Village women lead rural health advances in Nepal

Sumina Tamang rose before dawn to take her goats out to graze on a hilly green pasture. On the way home, she stopped by a neighbor’s house to check on a cow that was limping and acting lethargic. After noting its symptoms and chatting with the owner, Tamang entered her observations and the GPS coordinates into an app on her smartphone. She snapped a few photos before submitting the entry to Nepal’s Department of Livestock Services.

Woman checks goat's coat while goat eats. Firewood and mountain in background.
Sumina Tamang checks her goat herd for signs of disease. Tamang used a smartphone app developed by Professor Richard Bowen to monitor livestock health in her village and help prevent disease outbreaks in Nepal. (Photograph by Narendra Shrestha)

Tamang’s high-tech reporting is a lifesaving revolution in a rural economy where roughly 87 percent of households keep some form of livestock. Tamang reported on the livestock health of her entire village of Kimtang, which includes about 80 households in Nepal’s Nuwakot District, as part of a project led by biomedical sciences Professor Richard Bowen and funded by the United States Agency for International Development. The project empowered women to improve the detection and control of livestock diseases in rural areas.

“Seventy percent of all livestock-related work in Nepal is carried out by women,” said Renu Shakya, a Kathmandu-based researcher, lecturer at Tribhuvan University, and co-leader of the project. “Nepal depends heavily on livestock production for food security and livelihoods, and there is a need for better livestock health in many of these remote villages.”

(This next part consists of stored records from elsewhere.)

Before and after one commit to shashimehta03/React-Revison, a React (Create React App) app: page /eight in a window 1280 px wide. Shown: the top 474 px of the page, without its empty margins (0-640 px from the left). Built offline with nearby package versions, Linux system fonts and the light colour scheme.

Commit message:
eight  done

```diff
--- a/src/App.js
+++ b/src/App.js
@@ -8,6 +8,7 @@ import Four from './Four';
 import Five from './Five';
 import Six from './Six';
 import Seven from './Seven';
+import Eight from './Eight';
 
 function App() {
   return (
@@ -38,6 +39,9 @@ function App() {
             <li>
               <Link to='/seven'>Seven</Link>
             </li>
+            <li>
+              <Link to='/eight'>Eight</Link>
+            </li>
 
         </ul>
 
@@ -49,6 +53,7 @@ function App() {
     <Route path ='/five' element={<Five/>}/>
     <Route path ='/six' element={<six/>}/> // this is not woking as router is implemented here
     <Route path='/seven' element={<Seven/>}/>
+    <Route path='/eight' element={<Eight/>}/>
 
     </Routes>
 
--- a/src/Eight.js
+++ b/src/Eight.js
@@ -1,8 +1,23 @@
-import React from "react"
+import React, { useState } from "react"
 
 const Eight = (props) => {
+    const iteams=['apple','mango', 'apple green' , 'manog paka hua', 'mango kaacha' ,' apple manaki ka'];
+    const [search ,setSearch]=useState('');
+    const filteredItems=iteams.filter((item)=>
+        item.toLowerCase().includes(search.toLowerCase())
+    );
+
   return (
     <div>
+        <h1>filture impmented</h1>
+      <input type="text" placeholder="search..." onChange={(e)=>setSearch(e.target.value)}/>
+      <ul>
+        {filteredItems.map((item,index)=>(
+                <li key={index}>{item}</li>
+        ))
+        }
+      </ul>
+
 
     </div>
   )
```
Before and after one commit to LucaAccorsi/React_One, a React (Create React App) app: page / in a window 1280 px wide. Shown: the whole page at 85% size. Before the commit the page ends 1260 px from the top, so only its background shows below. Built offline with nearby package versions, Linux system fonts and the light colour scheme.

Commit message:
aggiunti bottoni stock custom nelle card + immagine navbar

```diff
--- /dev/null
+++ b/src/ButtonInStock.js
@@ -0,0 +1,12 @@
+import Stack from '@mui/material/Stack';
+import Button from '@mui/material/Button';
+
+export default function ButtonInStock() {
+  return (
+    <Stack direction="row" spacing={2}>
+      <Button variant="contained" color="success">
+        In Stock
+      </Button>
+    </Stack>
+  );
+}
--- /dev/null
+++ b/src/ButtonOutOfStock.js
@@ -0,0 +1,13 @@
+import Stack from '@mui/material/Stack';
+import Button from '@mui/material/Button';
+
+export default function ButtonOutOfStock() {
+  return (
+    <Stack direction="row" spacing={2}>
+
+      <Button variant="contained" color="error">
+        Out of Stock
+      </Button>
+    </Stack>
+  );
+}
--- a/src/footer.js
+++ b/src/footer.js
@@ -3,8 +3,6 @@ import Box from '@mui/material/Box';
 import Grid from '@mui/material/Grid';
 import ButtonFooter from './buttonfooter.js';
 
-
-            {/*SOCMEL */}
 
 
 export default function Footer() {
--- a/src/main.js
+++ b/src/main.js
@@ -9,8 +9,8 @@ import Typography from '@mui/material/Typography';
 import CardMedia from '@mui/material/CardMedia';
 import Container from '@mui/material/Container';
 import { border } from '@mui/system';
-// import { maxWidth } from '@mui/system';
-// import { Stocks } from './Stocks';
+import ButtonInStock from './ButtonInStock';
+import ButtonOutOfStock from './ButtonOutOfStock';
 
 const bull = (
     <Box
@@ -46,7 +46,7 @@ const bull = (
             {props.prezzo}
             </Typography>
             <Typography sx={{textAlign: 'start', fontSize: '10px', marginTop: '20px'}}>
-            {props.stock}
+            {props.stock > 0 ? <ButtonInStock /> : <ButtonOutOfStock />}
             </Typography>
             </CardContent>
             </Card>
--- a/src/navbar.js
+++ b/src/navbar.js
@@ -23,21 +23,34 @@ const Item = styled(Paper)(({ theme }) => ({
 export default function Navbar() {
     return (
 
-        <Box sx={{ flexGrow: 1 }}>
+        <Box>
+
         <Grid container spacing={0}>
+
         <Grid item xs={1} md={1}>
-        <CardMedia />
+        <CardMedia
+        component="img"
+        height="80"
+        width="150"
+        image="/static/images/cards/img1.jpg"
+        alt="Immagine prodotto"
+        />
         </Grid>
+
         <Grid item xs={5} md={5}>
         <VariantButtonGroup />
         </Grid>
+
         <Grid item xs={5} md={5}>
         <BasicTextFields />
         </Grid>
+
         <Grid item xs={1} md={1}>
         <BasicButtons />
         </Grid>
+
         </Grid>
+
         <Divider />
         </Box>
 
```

Empower and educate

The project recruited 15 women from different villages scattered throughout the districts of Nuwakot and Dhading in Nepal and trained them to use a smartphone app designed by Bowen. The women used the app to contribute to a rapid reporting and response network for livestock disease outbreaks in rural areas. They all owned livestock and ranged in age from 20 to 30 years old. Most of them already had their own smartphones and were able to quickly learn and become familiar with the app’s software.

The hugely successful yearlong pilot project, which ended in Spring 2018, generated 1,042 disease reports and led to the quick control of a major hemorrhagic septicemia outbreak in cows and buffalo that occurred in the Nuwakot District. Because of the rapid reporting system, officials were able to immediately start vaccinations to control the outbreak.

Farmer and oxen plow fields in Nepal. Mountains in background.
Livestock and agriculture are the primary economic activities in Kimtang, a village of 80 households in the hilly Nuwakot District of Nepal. 70% of all livestock-related work in Nepal is done by women. (Photograph by Narendra Shrestha)

Over the course of the project, the women’s communities began to look to them as leaders who could provide valuable guidance for dealing with sick livestock. Tamang often found herself in the position of being asked for advice or prescriptions that she could not give.

“As the villagers’ expectations grew, many of the women felt the need to learn more,” Shakya said.

In addition to serving as the official reporters for animal health in their communities, the women received trainings on livestock disease identification and prevention. The project also provided livestock health outreach programs in schools to spark interest and engagement among local youth.

“The women took pride in their work and earned a great deal of trust and respect from their communities,” Shakya said. “All of them have asked me when they can start reporting again.”

Tamang’s experience with the project led her to begin formal training as a village animal health worker. She hopes to eventually open a small animal care clinic in Kimtang.

“This project has been very beneficial for me and my community,” Tamang said. “It inspired me to pursue education, so that I can prescribe basic medications to farmers in my community and help them get quick treatment for their sick animals.”

Flip the status quo

The idea for the project originally came from Bowen’s time as the director of a USAID livestock innovation lab, which frequently sent him to work in Nepal. He learned that the government was often unaware when livestock outbreaks occurred, particularly in rural areas where veterinary care is lacking.

Nepali women and children smile for a group photos in front of a brown house
Project co-leader Renu Shakya (far right) recruited and trained 15 women who served as animal health reporters for their communities.

“Most countries, including the U.S., have a top-down model for controlling disease where government authorities are the ones who monitor things,” Bowen said. “The idea with this project was to flip that and try a bottom-up approach.”

“The Nepali government loves the system and wants us to scale it up,” Bowen said. “It was very successful, but there is more work to be done. We now need to work on the response infrastructure.”

Bowen and his USAID collaborators are currently looking for partners to help support the continuation and expansion of the project and would like to eventually see the system used in other countries as well.

“This was a very important project and we need more of them,” Shakya said. “When women are empowered and serving their communities at the same time, it benefits the entire country.”